Assess the Assessment: Deadly Bullet Points
Here is a list of my summary comments:
- The idea that learning occurs on a schedule, in a standardized fashion for all students is ill informed.
- The legitimacy of using a single test given one time and one time only is not a legitimate way to grade instruction nor the instructor.
- There are serious validity errors statistically and content wise with high stakes testing. In real life, there is not 'only one test', nor 'only one correct answer' much less a perfect question.
- Furthermore, although a teacher can be very influential in a students life, our students do not come to us in a standardized fashion: they do not have the same life experiences, communication skills, health, aptitude, home conditions, curiosity, etc.

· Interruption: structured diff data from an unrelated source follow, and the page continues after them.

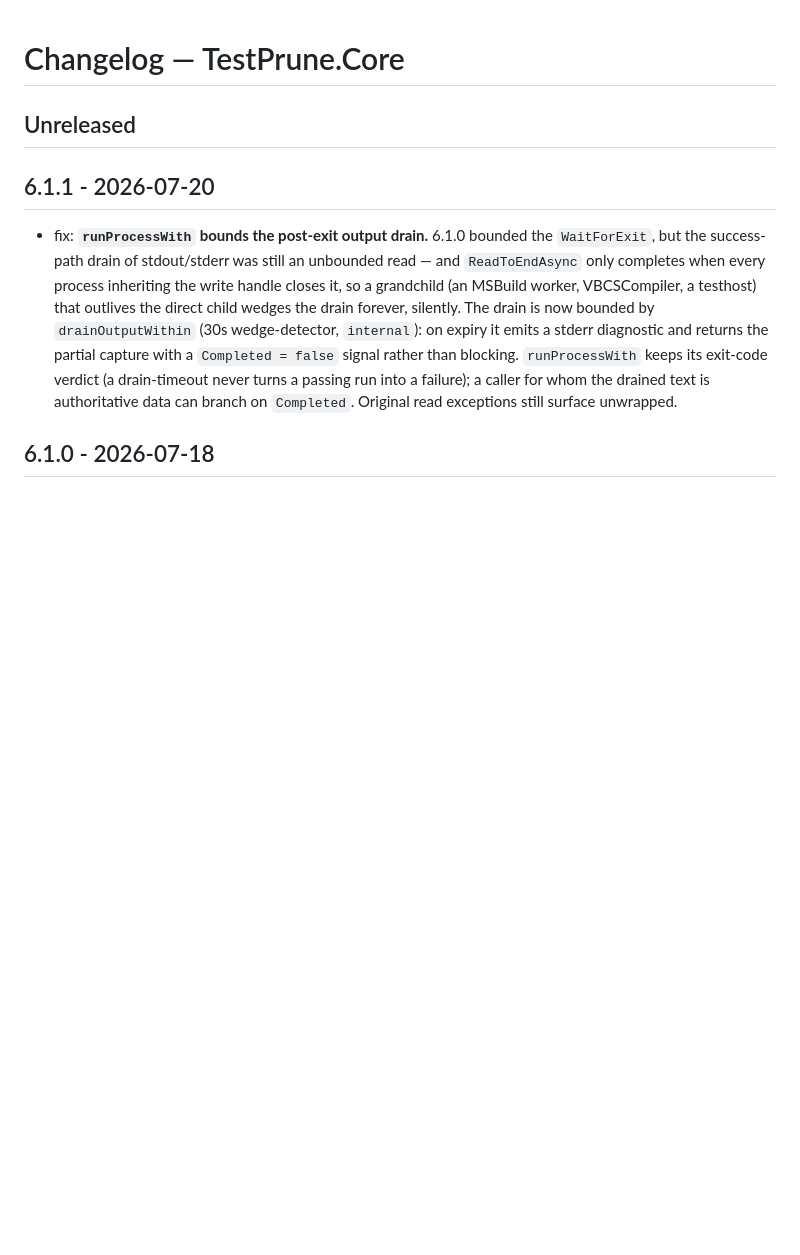
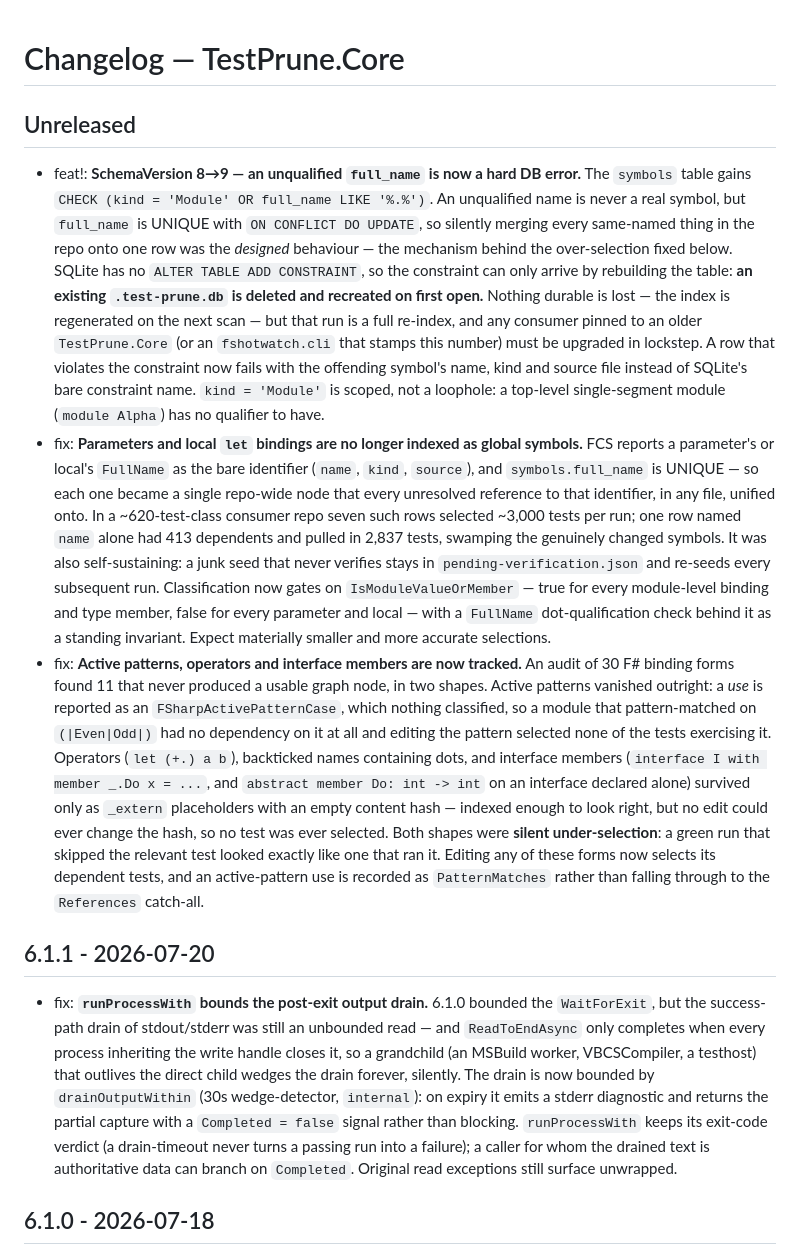
Before and after one commit to michaelglass/TestPrune, a Markdown page: src/TestPrune.Core/CHANGELOG.md, the part around the change. GitHub-like rendering; blank space fills up the shorter version.

Commit message:
docs: changelogs for the local-symbol and binding-form indexing fixes

```diff
--- a/src/TestPrune.Core/CHANGELOG.md
+++ b/src/TestPrune.Core/CHANGELOG.md
@@ -1,6 +1,48 @@
 # Changelog — TestPrune.Core
 
 ## Unreleased
+
+- feat!: **SchemaVersion 8→9 — an unqualified `full_name` is now a hard DB error.**
+  The `symbols` table gains
+  `CHECK (kind = 'Module' OR full_name LIKE '%.%')`. An unqualified name is never a
+  real symbol, but `full_name` is UNIQUE with `ON CONFLICT DO UPDATE`, so silently
+  merging every same-named thing in the repo onto one row was the *designed*
+  behaviour — the mechanism behind the over-selection fixed below. SQLite has no
+  `ALTER TABLE ADD CONSTRAINT`, so the constraint can only arrive by rebuilding the
+  table: **an existing `.test-prune.db` is deleted and recreated on first open.**
+  Nothing durable is lost — the index is regenerated on the next scan — but that run
+  is a full re-index, and any consumer pinned to an older `TestPrune.Core` (or an
+  `fshotwatch.cli` that stamps this number) must be upgraded in lockstep. A row that
+  violates the constraint now fails with the offending symbol's name, kind and source
+  file instead of SQLite's bare constraint name. `kind = 'Module'` is scoped, not a
+  loophole: a top-level single-segment module (`module Alpha`) has no qualifier to
+  have.
+- fix: **Parameters and local `let` bindings are no longer indexed as global symbols.**
+  FCS reports a parameter's or local's `FullName` as the bare
+  identifier (`name`, `kind`, `source`), and `symbols.full_name` is UNIQUE — so each
+  one became a single repo-wide node that every unresolved reference to that
+  identifier, in any file, unified onto. In a ~620-test-class consumer repo seven such
+  rows selected ~3,000 tests per run; one row named `name` alone had 413 dependents and
+  pulled in 2,837 tests, swamping the genuinely changed symbols. It was also
+  self-sustaining: a junk seed that never verifies stays in `pending-verification.json`
+  and re-seeds every subsequent run. Classification now gates on
+  `IsModuleValueOrMember` — true for every module-level binding and type member, false
+  for every parameter and local — with a `FullName` dot-qualification check behind it as
+  a standing invariant. Expect materially smaller and more accurate selections.
+- fix: **Active patterns, operators and interface members are now tracked.**
+  An audit of 30 F# binding forms found 11 that never produced
+  a usable graph node, in two shapes. Active patterns vanished outright: a *use* is
+  reported as an `FSharpActivePatternCase`, which nothing classified, so a module that
+  pattern-matched on `(|Even|Odd|)` had no dependency on it at all and editing the
+  pattern selected none of the tests exercising it. Operators (`let (+.) a b`),
+  backticked names containing dots, and interface members (`interface I with member
+  _.Do x = ...`, and `abstract member Do: int -> int` on an interface declared alone)
+  survived only as `_extern` placeholders with an empty content hash — indexed enough
+  to look right, but no edit could ever change the hash, so no test was ever selected.
+  Both shapes were **silent under-selection**: a green run that skipped the relevant
+  test looked exactly like one that ran it. Editing any of these forms now selects its
+  dependent tests, and an active-pattern use is recorded as `PatternMatches` rather
+  than falling through to the `References` catch-all.
 
 ## 6.1.1 - 2026-07-20
 
```
Also changed, not shown: src/TestPrune/CHANGELOG.md (+16 -0 lines).
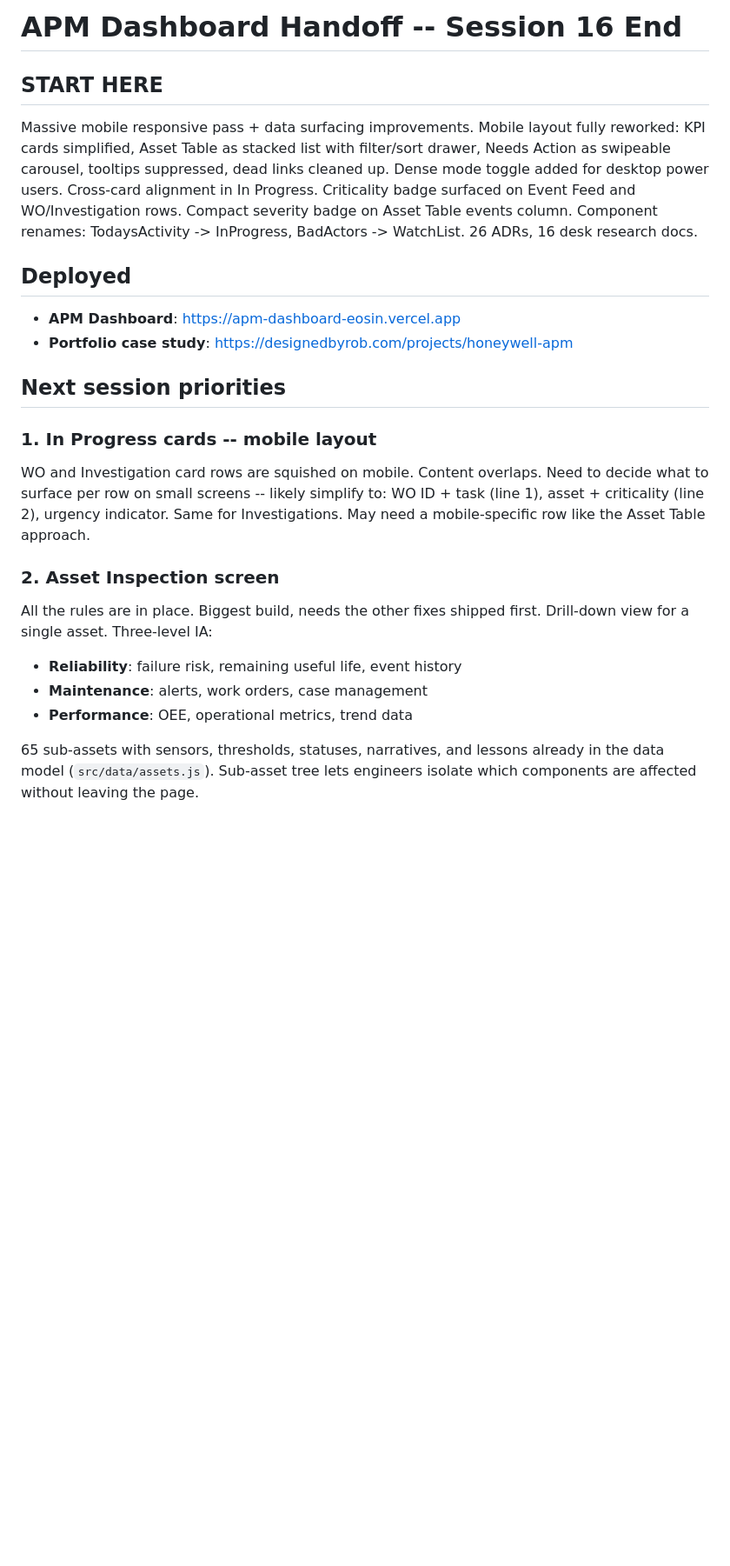
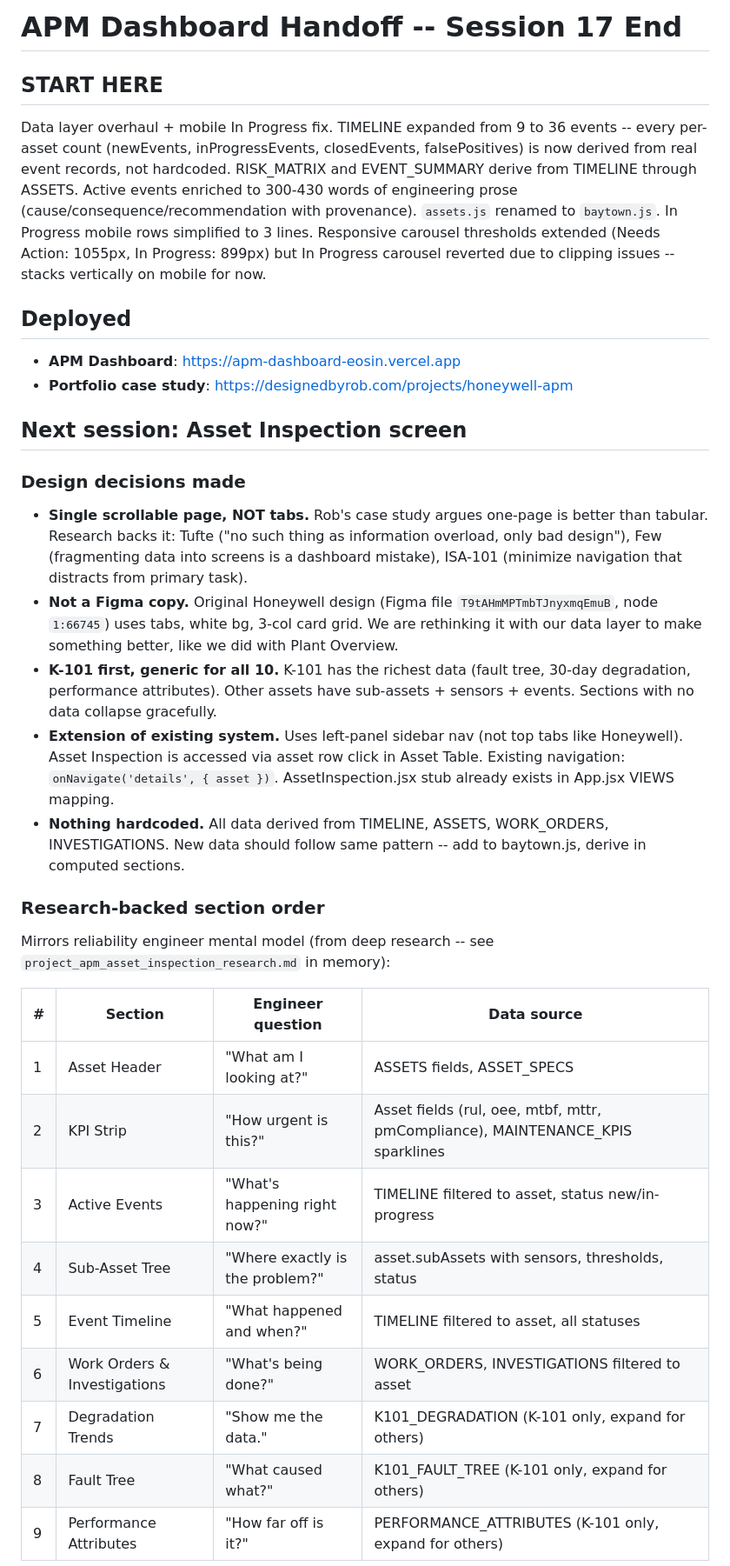
Before and after one commit to robjonesdesigns/apm-dashboard, a Markdown page: HANDOFF.md, the part around one of its changes. Shown at 87% size. GitHub-like rendering; blank space fills up the shorter version.

```diff
--- a/HANDOFF.md
+++ b/HANDOFF.md
@@ -1,22 +1,33 @@
-# APM Dashboard Handoff -- Session 16 End
+# APM Dashboard Handoff -- Session 17 End
 
 ## START HERE
-Massive mobile responsive pass + data surfacing improvements. Mobile layout fully reworked: KPI cards simplified, Asset Table as stacked list with filter/sort drawer, Needs Action as swipeable carousel, tooltips suppressed, dead links cleaned up. Dense mode toggle added for desktop power users. Cross-card alignment in In Progress. Criticality badge surfaced on Event Feed and WO/Investigation rows. Compact severity badge on Asset Table events column. Component renames: TodaysActivity -> InProgress, BadActors -> WatchList. 26 ADRs, 16 desk research docs.
+Data layer overhaul + mobile In Progress fix. TIMELINE expanded from 9 to 36 events -- every per-asset count (newEvents, inProgressEvents, closedEvents, falsePositives) is now derived from real event records, not hardcoded. RISK_MATRIX and EVENT_SUMMARY derive from TIMELINE through ASSETS. Active events enriched to 300-430 words of engineering prose (cause/consequence/recommendation with provenance). `assets.js` renamed to `baytown.js`. In Progress mobile rows simplified to 3 lines. Responsive carousel thresholds extended (Needs Action: 1055px, In Progress: 899px) but In Progress carousel reverted due to clipping issues -- stacks vertically on mobile for now.
 
 ## Deployed
 - **APM Dashboard**: https://apm-dashboard-eosin.vercel.app
 - **Portfolio case study**: https://designedbyrob.com/projects/honeywell-apm
 
-## Next session priorities
+## Next session: Asset Inspection screen
 
-### 1. In Progress cards -- mobile layout
-WO and Investigation card rows are squished on mobile. Content overlaps. Need to decide what to surface per row on small screens -- likely simplify to: WO ID + task (line 1), asset + criticality (line 2), urgency indicator. Same for Investigations. May need a mobile-specific row like the Asset Table approach.
+### Design decisions made
+- **Single scrollable page, NOT tabs.** Rob's case study argues one-page is better than tabular. Research backs it: Tufte ("no such thing as information overload, only bad design"), Few (fragmenting data into screens is a dashboard mistake), ISA-101 (minimize navigation that distracts from primary task).
+- **Not a Figma copy.** Original Honeywell design (Figma file `T9tAHmMPTmbTJnyxmqEmuB`, node `1:66745`) uses tabs, white bg, 3-col card grid. We are rethinking it with our data layer to make something better, like we did with Plant Overview.
+- **K-101 first, generic for all 10.** K-101 has the richest data (fault tree, 30-day degradation, performance attributes). Other assets have sub-assets + sensors + events. Sections with no data collapse gracefully.
+- **Extension of existing system.** Uses left-panel sidebar nav (not top tabs like Honeywell). Asset Inspection is accessed via asset row click in Asset Table. Existing navigation: `onNavigate('details', { asset })`. AssetInspection.jsx stub already exists in App.jsx VIEWS mapping.
+- **Nothing hardcoded.** All data derived from TIMELINE, ASSETS, WORK_ORDERS, INVESTIGATIONS. New data should follow same pattern -- add to baytown.js, derive in computed sections.
 
-### 2. Asset Inspection screen
-All the rules are in place. Biggest build, needs the other fixes shipped first. Drill-down view for a single asset. Three-level IA:
-- **Reliability**: failure risk, remaining useful life, event history
-- **Maintenance**: alerts, work orders, case management
-- **Performance**: OEE, operational metrics, trend data
+### Research-backed section order
+Mirrors reliability engineer mental model (from deep research -- see `project_apm_asset_inspection_research.md` in memory):
 
-65 sub-assets with sensors, thresholds, statuses, narratives, and lessons already in the data model (`src/data/assets.js`). Sub-asset tree lets engineers isolate which components are affected without leaving the page.
+| # | Section | Engineer question | Data source |
+|---|---------|------------------|-------------|
+| 1 | Asset Header | "What am I looking at?" | ASSETS fields, ASSET_SPECS |
+| 2 | KPI Strip | "How urgent is this?" | Asset fields (rul, oee, mtbf, mttr, pmCompliance), MAINTENANCE_KPIS sparklines |
+| 3 | Active Events | "What's happening right now?" | TIMELINE filtered to asset, status new/in-progress |
+| 4 | Sub-Asset Tree | "Where exactly is the problem?" | asset.subAssets with sensors, thresholds, status |
+| 5 | Event Timeline | "What happened and when?" | TIMELINE filtered to asset, all statuses |
+| 6 | Work Orders & Investigations | "What's being done?" | WORK_ORDERS, INVESTIGATIONS filtered to asset |
+| 7 | Degradation Trends | "Show me the data." | K101_DEGRADATION (K-101 only, expand for others) |
+| 8 | Fault Tree | "What caused what?" | K101_FAULT_TREE (K-101 only, expand for others) |
+| 9 | Performance Attributes | "How far off is it?" | PERFORMANCE_ATTRIBUTES (K-101 only, expand for others) |
 
```
Also changed, not shown: other parts of HANDOFF.md (+75 -38 lines).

The idea that they will all leave in standardized levels is really asinine.
- The focus on testing and preparing for the test is killing our students and teachers love for learning, creativity, and healthy response when there is a lack of success.
- Finally, the most important things that a teacher is charged with building into our students is not on 'the test', nor can it easily be assessed.
As the sociologist William Bruce Cameron wrote: "It would be nice if all of the data which sociologists require could be enumerated because then we could run them through IBM machines and draw charts as the economists do. However, not everything that can be counted counts, and not everything that counts can be counted."
Informal Sociology: A Casual Introduction to Sociological Thinking (1963)